“I’m like a bulldog,” she says. “Nobody comes near my seniors.”

In our next meeting, Ball performs one of the most important tasks anyone can do: She compliments my girlfriend on her cup of tea. Coming from an Englishwoman, this means a lot. Trust me. After the pleasantries,­ though, she gets down to business and asks how I did on my assignments. Holding people accountable in this way is a very valuable offering provided by money managers, I suspect, although in my case it makes me a little uneasy, possibly because I haven’t done all my chores. Specifically, I didn’t call my sister (who is a lawyer) to ask about powers of attorney and medical directives.

I did, however, do better on holding the cable company’s feet to the fire — although the service rep eventually convinced me they were already giving me the best deal I could get, and I didn’t follow through on my threat to switch providers because it sounded­ like too much hassle. I did get six months of free Showtime, so that’s something.

I also didn’t call a credit union to inquire about cheap checking or a low-interest loan so I could pay off some credit cards. Fortunately, Ball did. She reports that the credit union is not about to relieve me of my high-interest debts, which I thought showed good judgment if not great compassion. In retaliation, I decide to keep my checking account with my current bank, even though they’ve recently been adding fees for things like air-conditioning the lobby.

I did manage to open the safe-deposit box — and found essentially nothing, though closing it saved me $65 in annual bank fees. And, in a Ball-inspired move for which I will be forever grateful (or for at least the next 18 months), I contacted one of my credit-card companies about a balance transfer. This led to an eventual swap of most of my high-rate debt to a card that offers zero interest for 18 months.

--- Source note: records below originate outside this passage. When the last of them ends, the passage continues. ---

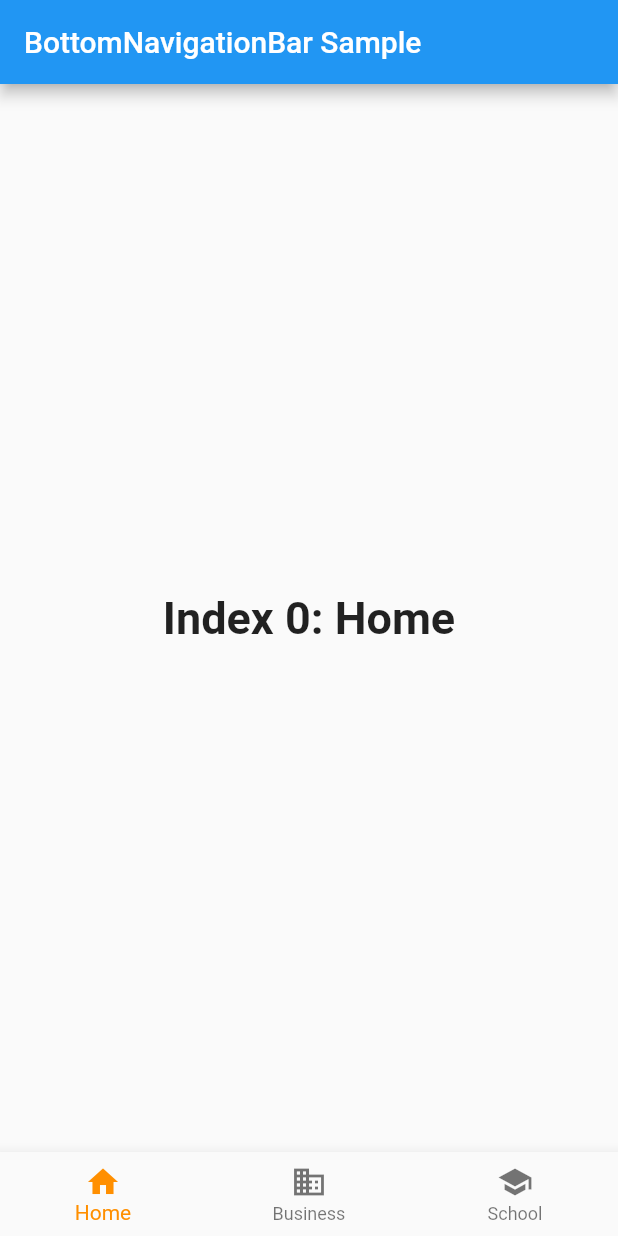
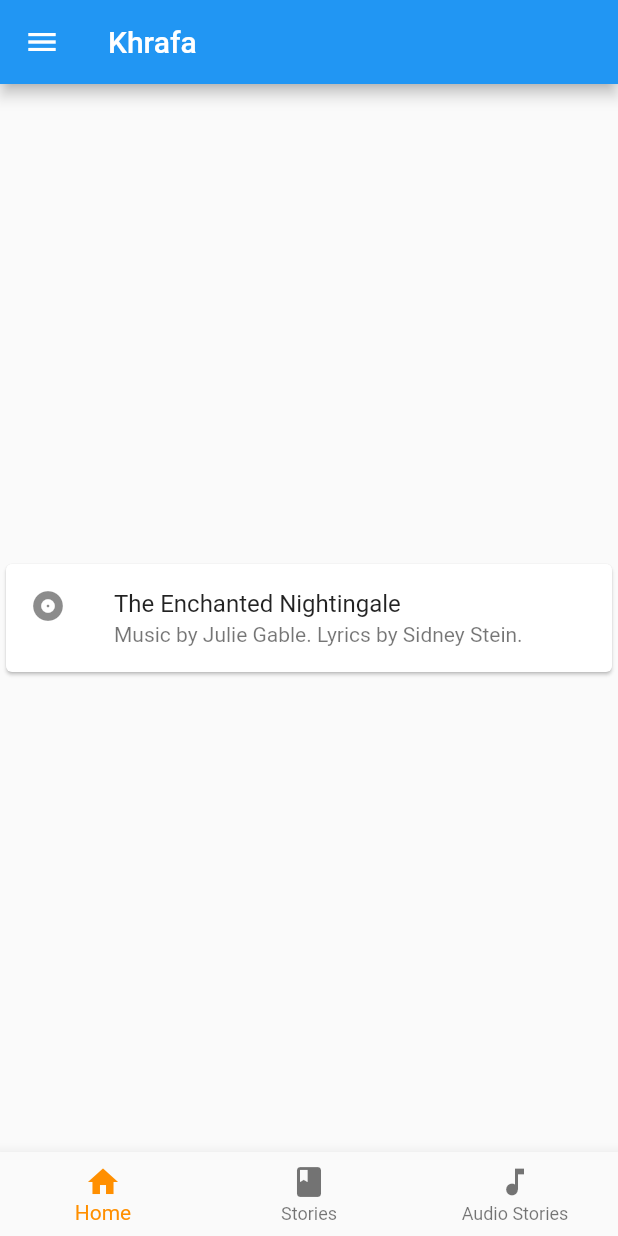
Before and after one commit to jlassi1/Khrafa, a Flutter app: the MyStatefulWidget screen opened directly, on a phone screen of 412 x 824 dp. Run offline on Flutter 3.47's test engine with Material 2 defaults, Android fonts, the phone set to English and light mode, and no system bars.

Commit message:
Add Bottom Navigation Bar

```diff
--- a/Khrafa/lib/buttomNavigationBar.dart
+++ /dev/null
@@ -1,79 +0,0 @@
-import 'package:flutter/material.dart';
-
-class MyApp extends StatelessWidget {
-  static const String _title = 'Flutter Code Sample';
-
-  @override
-  Widget build(BuildContext context) {
-    return MaterialApp(
-      title: _title,
-      home: MyStatefulWidget(),
-    );
-  }
-}
-
-/// This is the stateful widget that the main application instantiates.
-class MyStatefulWidget extends StatefulWidget {
-  MyStatefulWidget({Key key}) : super(key: key);
-
-  @override
-  _MyStatefulWidgetState createState() => _MyStatefulWidgetState();
-}
-
-/// This is the private State class that goes with MyStatefulWidget.
-class _MyStatefulWidgetState extends State<MyStatefulWidget> {
-  int _selectedIndex = 0;
-  static const TextStyle optionStyle =
-      TextStyle(fontSize: 30, fontWeight: FontWeight.bold);
-  static const List<Widget> _widgetOptions = <Widget>[
-    Text(
-      'Index 0: Home',
-      style: optionStyle,
-    ),
-    Text(
-      'Index 1: Business',
-      style: optionStyle,
-    ),
-    Text(
-      'Index 2: School',
-      style: optionStyle,
-    ),
-  ];
-
-  void _onItemTapped(int index) {
-    setState(() {
-      _selectedIndex = index;
-    });
-  }
-
-  @override
-  Widget build(BuildContext context) {
-    return Scaffold(
-      appBar: AppBar(
-        title: const Text('BottomNavigationBar Sample'),
-      ),
-      body: Center(
-        child: _widgetOptions.elementAt(_selectedIndex),
-      ),
-      bottomNavigationBar: BottomNavigationBar(
-        items: const <BottomNavigationBarItem>[
-          BottomNavigationBarItem(
-            icon: Icon(Icons.home),
-            label: 'Home',
-          ),
-          BottomNavigationBarItem(
-            icon: Icon(Icons.business),
-            label: 'Business',
-          ),
-          BottomNavigationBarItem(
-            icon: Icon(Icons.school),
-            label: 'School',
-          ),
-        ],
-        currentIndex: _selectedIndex,
-        selectedItemColor: Colors.amber[800],
-        onTap: _onItemTapped,
-      ),
-    );
-  }
-}
--- a/Khrafa/lib/main.dart
+++ b/Khrafa/lib/main.dart
@@ -1,67 +1,90 @@
 import 'package:flutter/material.dart';
-import 'buttomNavigationBar.dart';
+
 void main() {
   runApp(MyApp());
 }
 
 class MyApp extends StatelessWidget {
-  // This widget is the root of your application.
+  static const String _title = 'Flutter Code Sample';
+
   @override
   Widget build(BuildContext context) {
     return MaterialApp(
-      title: 'Flutter Demo',
-      theme: ThemeData(
-        // This is the theme of your application.
-        //
-        // Try running your application with "flutter run". You'll see the
-        // application has a blue toolbar. Then, without quitting the app, try
-        // changing the primarySwatch below to Colors.green and then invoke
-        // "hot reload" (press "r" in the console where you ran "flutter run",
-        // or simply save your changes to "hot reload" in a Flutter IDE).
-        // Notice that the counter didn't reset back to zero; the application
-        // is not restarted.
-        primarySwatch: Colors.blue,
-        // This makes the visual density adapt to the platform that you run
-        // the app on. For desktop platforms, the controls will be smaller and
-        // closer together (more dense) than on mobile platforms.
-        visualDensity: VisualDensity.adaptivePlatformDensity,
-      ),
-      home: MyHomePage(title: 'Flutter Demo Home Page'),
+      title: _title,
+      home: MyStatefulWidget(),
     );
   }
 }
 
-class MyHomePage extends StatefulWidget {
-  MyHomePage({Key key, this.title}) : super(key: key);
-
-  // This widget is the home page of your application. It is stateful, meaning
-  // that it has a State object (defined below) that contains fields that affect
-  // how it looks.
-
-  // This class is the configuration for the state. It holds the values (in this
-  // case the title) provided by the parent (in this case the App widget) and
-  // used by the build method of the State. Fields in a Widget subclass are
-  // always marked "final".
-
-  final String title;
+/// This is the stateful widget that the main application instantiates.
+class MyStatefulWidget extends StatefulWidget {
+  MyStatefulWidget({Key key}) : super(key: key);
 
   @override
-  _MyHomePageState createState() => _MyHomePageState();
+  _MyStatefulWidgetState createState() => _MyStatefulWidgetState();
 }
 
-class _MyHomePageState extends State<MyHomePage> {
+/// This is the private State class that goes with MyStatefulWidget.
+class _MyStatefulWidgetState extends State<MyStatefulWidget> {
+  int _selectedIndex = 0;
+  static const TextStyle optionStyle =
+      TextStyle(fontSize: 30, fontWeight: FontWeight.bold);
+  static List<Widget> _widgetOptions = <Widget>[
+    Card(
+      child: Column(
+        mainAxisSize: MainAxisSize.min,
+        children: <Widget>[
+          const ListTile(
+            leading: Icon(Icons.album),
+            title: Text('The Enchanted Nightingale'),
+            subtitle: Text('Music by Julie Gable. Lyrics by Sidney Stein.'),
+          ),
+        ],
+      ),
+    ),
+    Text(
+      'Index 1: Stories',
+      style: optionStyle,
+    ),
+    Text(
+      'Index 2: Audio Stories',
+      style: optionStyle,
+    ),
+  ];
+
+  void _onItemTapped(int index) {
+    setState(() {
+      _selectedIndex = index;
+    });
+  }
 
   @override
   Widget build(BuildContext context) {
-    // This method is rerun every time setState is called, for instance as done
-    // by the _incrementCounter method above.
-    //
-    // The Flutter framework has been optimized to make rerunning build methods
-    // fast, so that you can just rebuild anything that needs updating rather
-    // than having to individually change instances of widgets.
     return Scaffold(
       appBar: AppBar(
-        title: const Text('Drawer Demo'),
+        title: const Text('Khrafa'),
+      ),
+      body: Center(
+        child: _widgetOptions.elementAt(_selectedIndex),
+      ),
+      bottomNavigationBar: BottomNavigationBar(
+        items: const <BottomNavigationBarItem>[
+          BottomNavigationBarItem(
+            icon: Icon(Icons.home),
+            label: 'Home',
+          ),
+          BottomNavigationBarItem(
+            icon: Icon(Icons.book),
+            label: 'Stories',
+          ),
+          BottomNavigationBarItem(
+            icon: Icon(Icons.music_note),
+            label: 'Audio Stories',
+          ),
+        ],
+        currentIndex: _selectedIndex,
+        selectedItemColor: Colors.amber[800],
+        onTap: _onItemTapped,
       ),
       drawer: Drawer(
         child: ListView(
@@ -84,10 +107,6 @@ class _MyHomePageState extends State<MyHomePage> {
               title: Text('Theme'),
             ),
             ListTile(
-              leading: Icon(Icons.contact_support),
-              title: Text('Contact'),
-            ),
-            ListTile(
               leading: Icon(Icons.language),
               title: Text('Languege'),
             ),
@@ -95,11 +114,13 @@ class _MyHomePageState extends State<MyHomePage> {
               leading: Icon(Icons.star_rate),
               title: Text('Rate Us'),
             ),
+            ListTile(
+              leading: Icon(Icons.contact_support),
+              title: Text('Contact'),
+            ),
           ],
         ),
       ),
-
     );
-
   }
 }
```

This will easily save me several times Ball’s fee ($300, which I hope to put on my expense account — but she doesn’t need to know that).